“No one else’s child should have to go through what my child went through,” she said in a phone interview Monday evening. “He should step down. It’s just over. It’s over. He owes my child an apology. It’s just really sad that he put her through all this.”
Wilder has until July 16 to contest the finding that he is responsible for non-consensual sexual contact, which would trigger a hearing by VCU’s Review Panel to determine if the investigation was conducted properly.
If he accepts the findings, both sides would have to agree to a sanction. The Review Panel would step in if both sides cannot agree on a sanction, which could range from counseling to demotion, suspension and termination of employment, according to the policy.
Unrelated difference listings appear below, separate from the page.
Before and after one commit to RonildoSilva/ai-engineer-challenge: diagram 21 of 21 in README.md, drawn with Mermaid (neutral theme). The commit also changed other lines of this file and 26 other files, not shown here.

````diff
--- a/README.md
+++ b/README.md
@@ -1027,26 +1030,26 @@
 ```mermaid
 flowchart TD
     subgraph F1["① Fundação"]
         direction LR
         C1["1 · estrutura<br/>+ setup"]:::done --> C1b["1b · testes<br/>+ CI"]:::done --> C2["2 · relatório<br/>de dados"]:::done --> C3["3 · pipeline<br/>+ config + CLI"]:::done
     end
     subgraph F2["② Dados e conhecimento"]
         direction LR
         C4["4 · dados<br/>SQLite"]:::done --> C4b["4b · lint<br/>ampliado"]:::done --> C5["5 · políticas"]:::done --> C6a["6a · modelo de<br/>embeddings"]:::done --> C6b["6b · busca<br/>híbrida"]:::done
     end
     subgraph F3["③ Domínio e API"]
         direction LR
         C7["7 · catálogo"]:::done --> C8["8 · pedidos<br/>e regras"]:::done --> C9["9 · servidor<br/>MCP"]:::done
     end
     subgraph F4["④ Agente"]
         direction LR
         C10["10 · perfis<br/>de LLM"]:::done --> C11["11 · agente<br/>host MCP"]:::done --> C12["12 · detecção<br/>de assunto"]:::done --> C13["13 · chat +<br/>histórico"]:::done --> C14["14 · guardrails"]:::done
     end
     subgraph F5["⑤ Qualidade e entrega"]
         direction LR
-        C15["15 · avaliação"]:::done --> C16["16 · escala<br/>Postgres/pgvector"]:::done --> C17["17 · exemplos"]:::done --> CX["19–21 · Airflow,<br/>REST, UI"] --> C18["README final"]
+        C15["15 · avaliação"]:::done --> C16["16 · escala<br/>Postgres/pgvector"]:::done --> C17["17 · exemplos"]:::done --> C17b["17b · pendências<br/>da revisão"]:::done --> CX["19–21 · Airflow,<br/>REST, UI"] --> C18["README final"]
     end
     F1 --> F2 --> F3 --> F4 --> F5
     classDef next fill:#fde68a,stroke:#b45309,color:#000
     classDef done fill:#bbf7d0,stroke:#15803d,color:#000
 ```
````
VCU renewed Wilder’s annual employment contract on May 31, more than three months after the start of the investigation.
He is paid $150,000 annually to teach up to 24 credit hours, according to the latest copy of the contract, which expires June 30, 2020.
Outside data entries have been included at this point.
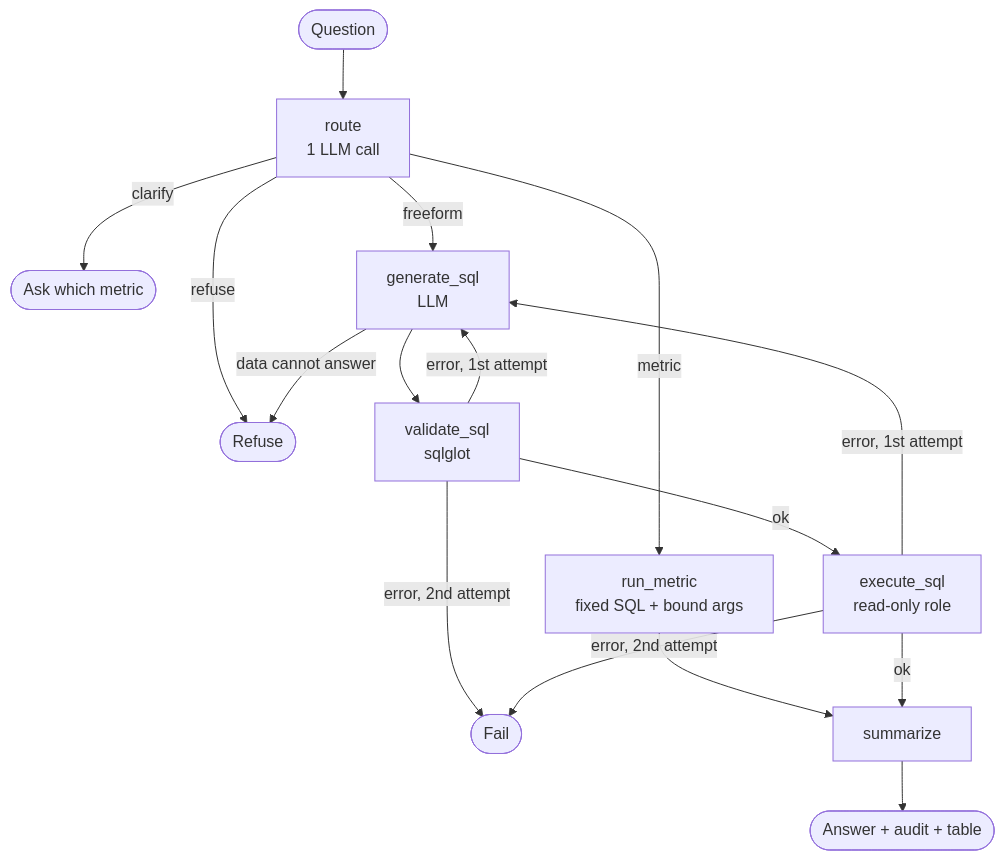
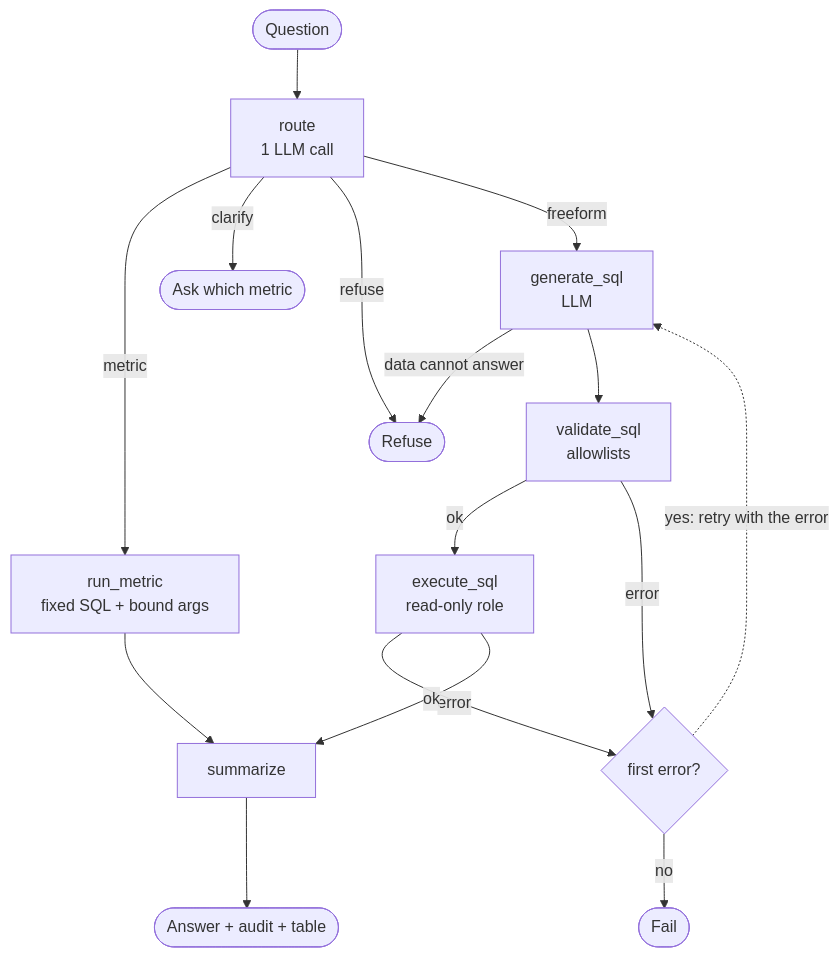
The diagram in README.md (Tanmay-Singh-24/TrueMetric), drawn with Mermaid before and after one commit. The commit also changed 1 other file, not shown here.

Commit message:
Draw the retry rule once in the flow diagrams

````diff
--- a/README.md
+++ b/README.md
@@ -69,18 +69,18 @@
 ```mermaid
 flowchart TD
     Q([Question]) --> R[route<br/>1 LLM call]
     R -- metric --> M[run_metric<br/>fixed SQL + bound args]
     R -- clarify --> C([Ask which metric])
     R -- refuse --> X([Refuse])
     R -- freeform --> G[generate_sql<br/>LLM]
-    G --> V[validate_sql<br/>sqlglot]
     G -- data cannot answer --> X
+    G --> V[validate_sql<br/>allowlists]
     V -- ok --> E[execute_sql<br/>read-only role]
-    V -- error, 1st attempt --> G
-    E -- error, 1st attempt --> G
-    V -- error, 2nd attempt --> F([Fail])
-    E -- error, 2nd attempt --> F
+    V -- error --> T{first error?}
+    E -- error --> T
+    T -. yes: retry with the error .-> G
+    T -- no --> F([Fail])
     M --> S[summarize]
     E -- ok --> S
     S --> A([Answer + audit + table])
 ```
````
The university did not respond to questions about why his contract was renewed in the midst of the investigation.
Black has said she waited almost two years to report Wilder to VCU, as well as Richmond police, because she worried about the influence someone with his power and connections could have over her education and career prospects.
Police produced a two-page police incident report, dated Jan. 3, that says a 20-year-old woman reported that an assault had occurred Feb. 16, 2017, in a residence in the same block where Wilder owns a condo. No charges were filed.
Black said the situation depressed her and caused her to withdraw from classes. Although she briefly re-enrolled, she now plans to continue her studies elsewhere.
Black has said Wilder began to take an interest in her education after she was hired as an office assistant at the Wilder school in November 2015.
She was flattered by the attention from a leader she admired and accepted when he invited her to dinner at a riverfront restaurant in Richmond to celebrate her 20th birthday.
During dinner, she said, he ordered her vodka martinis and told her he could help her get accepted at the Howard University School of Law, where he is a board member.
After dinner, Wilder, who is divorced, drove her to his nearby condo, Black said. As they talked, she said, “he reached over and put his hand on my right leg, and I just kind of looked at him, and as soon as I looked at him, he kissed me on my mouth. I immediately jerked away.”
She said that she questioned Wilder and that he admitted he was in the wrong.
Weeks later, he invited her to brunch at his country house, where he showed her a room where he said she could live, rent-free, she said. Black said she declined Wilder’s offers and told him she was looking for a mentorship, not a personal relationship.
They had little contact until May 2017, when Wilder informed her there was no longer funding for her position at VCU, she said.